Metasomatic Enrichment of Oceanic Lithospheric Mantle Documented by Petit-Spot Xenoliths

Monday, 14 December 2015: 08:00
310 (Moscone South)
Sebastien Pilet1, Natsue Abe2, Laetitia Rochat1, Naoto Hirano3, Shiki Machida2, Mary-Alix Kaczmarek1 and Othmar Muntener1, (1)University of Lausanne, Lausanne, Switzerland, (2)JAMSTEC Japan Agency for Marine-Earth Science and Technology, Kanagawa, Japan, (3)Tohoku University, Sendai, Japan
Oceanic lithosphere is generally interpreted as mantle residue after MORB extraction. It has been proposed, however, that metasomatism could take place at the interface between the low-velocity zone and the cooling and thickening oceanic lithosphere or by the percolation of low-degree melts produced in periphery of Mid Ocean Ridges. This later process is observed in slow spreading ridges and ophiolites where shallow oceanic lithospheric mantle could be metasomatized/refertilized during incomplete MORB melt extraction. Nevertheless, direct evidence for metasomatic refertilization of the deep part of the oceanic lithospheric mantle is still missing. Xenoliths and xenocrysts sampled by petit-spot volcanoes interpreted as low-degree melts extracted from the base of the lithosphere in response to plate flexure, provide important new information about the nature and the processes associated with the evolution of oceanic lithospheric mantle.

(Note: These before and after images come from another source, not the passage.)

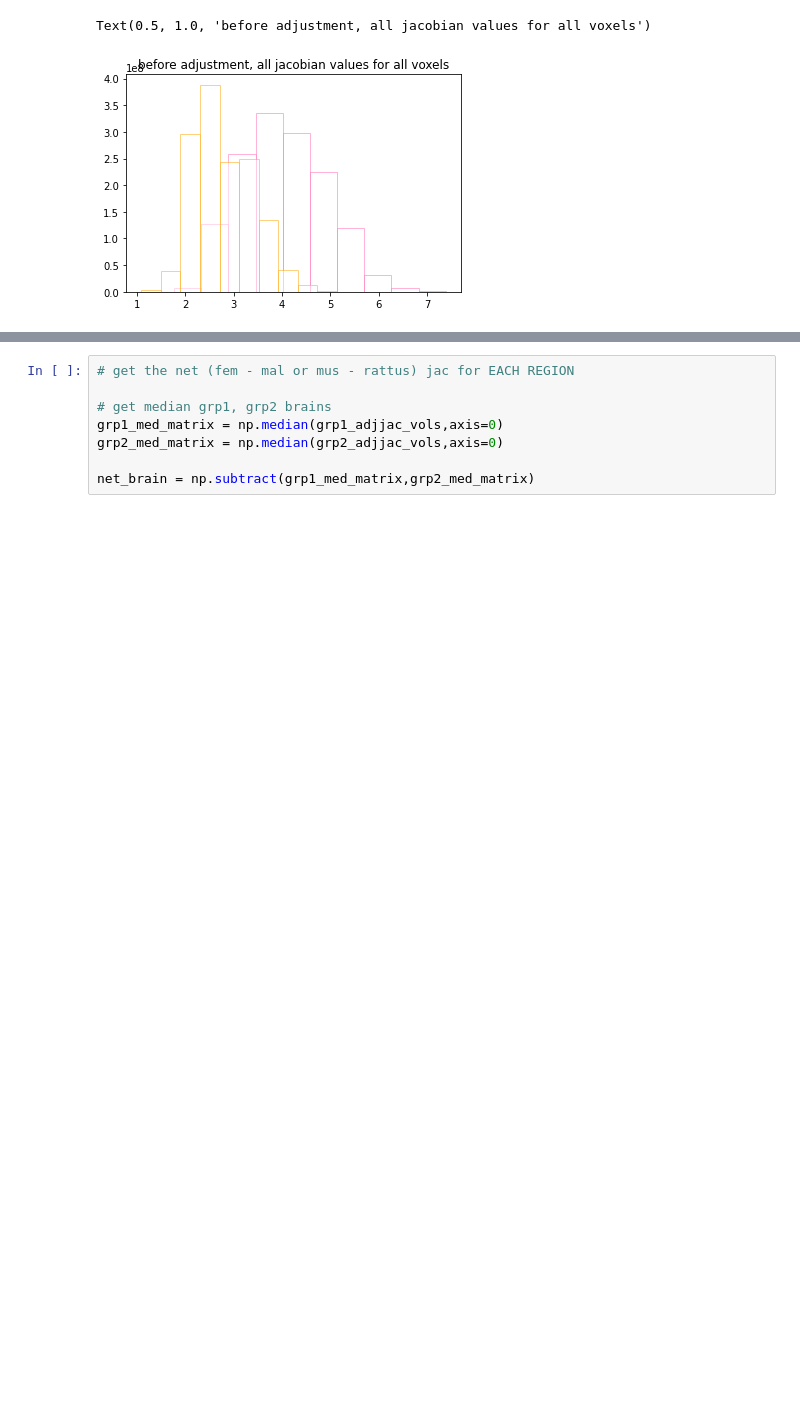
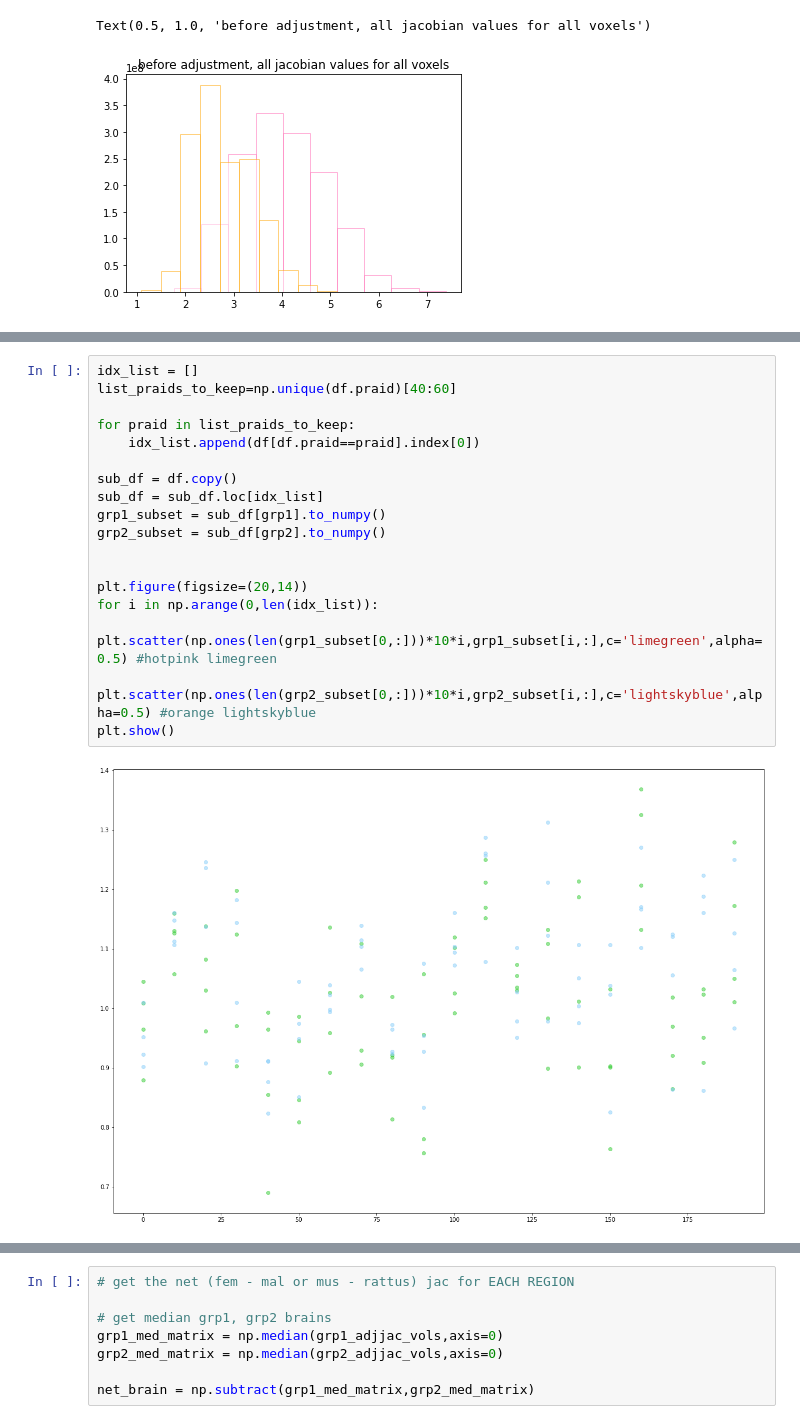
Before and after one commit to emilyjanedennis/PRA, a Jupyter notebook: notebooks/misc/net_jac_net_defo.ipynb, the cells around one changed output, grey strips where cells are left out. Drawn from its saved outputs; the diff is of its cells as text; blank space fills up the shorter version.

```diff
--- a/notebooks/misc/net_jac_net_defo.ipynb
+++ b/notebooks/misc/net_jac_net_defo.ipynb
@@ -168,0 +388,20 @@ plt.show()
+# %%
+idx_list = []
+list_praids_to_keep=np.unique(df.praid)[40:60]
+
+for praid in list_praids_to_keep:
+    idx_list.append(df[df.praid==praid].index[0])
+
+sub_df = df.copy()
+sub_df = sub_df.loc[idx_list]
+grp1_subset = sub_df[grp1].to_numpy()
+grp2_subset = sub_df[grp2].to_numpy()
+
+
+plt.figure(figsize=(20,14))
+for i in np.arange(0,len(idx_list)):
+    plt.scatter(np.ones(len(grp1_subset[0,:]))*10*i,grp1_subset[i,:],c='limegreen',alpha=0.5) #hotpink limegreen
+    plt.scatter(np.ones(len(grp2_subset[0,:]))*10*i,grp2_subset[i,:],c='lightskyblue',alpha=0.5) #orange lightskyblue
+plt.show()
+# %% [output]
+[figure, added]
```
Also changed, not shown: parts of 45 cells of this notebook, 6 other files.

Here, we report, first, the presence of a garnet xenocryst in petit-spot lavas from Japan characterized by low-Cr, low-Ti content and mostly flat MREE-HREE pattern. This garnet is interpreted as formed during subsolidus cooling of pyroxenitic or gabbroic cumulates formed at ~1 GPa during the incomplete melt extraction at the periphery of the Pacific mid-ocean ridge. It is the first time that such processes are documented in fast spreading context. Second, we report petit-spot mantle xenoliths with cpx trace element “signatures” characterized by high U, Th, relative depletion in Nb, Pb, Ti and high but variable LREE/HREE ratio suggesting equilibration depth closed to the Gt/Sp transition zone. Such “signatures” are unknown from oceanic settings and show unexpected similarity to melt-metasomatized gt-peridotites sampled by kimberlites. This similarity suggests that metasomatic processes are not restricted to continental setting, but could correspond to a global mechanism at the lithosphere–asthenosphere boundary. As plate flexure represents a global mechanism in subduction zone, a portion of oceanic lithospheric mantle is likely to be metasomatized; recycling of these enriched domains into the convecting mantle is fundamental to understand the generation of small scale mantle isotopic and volatile heterogeneities sampled by OIBs and MORBs.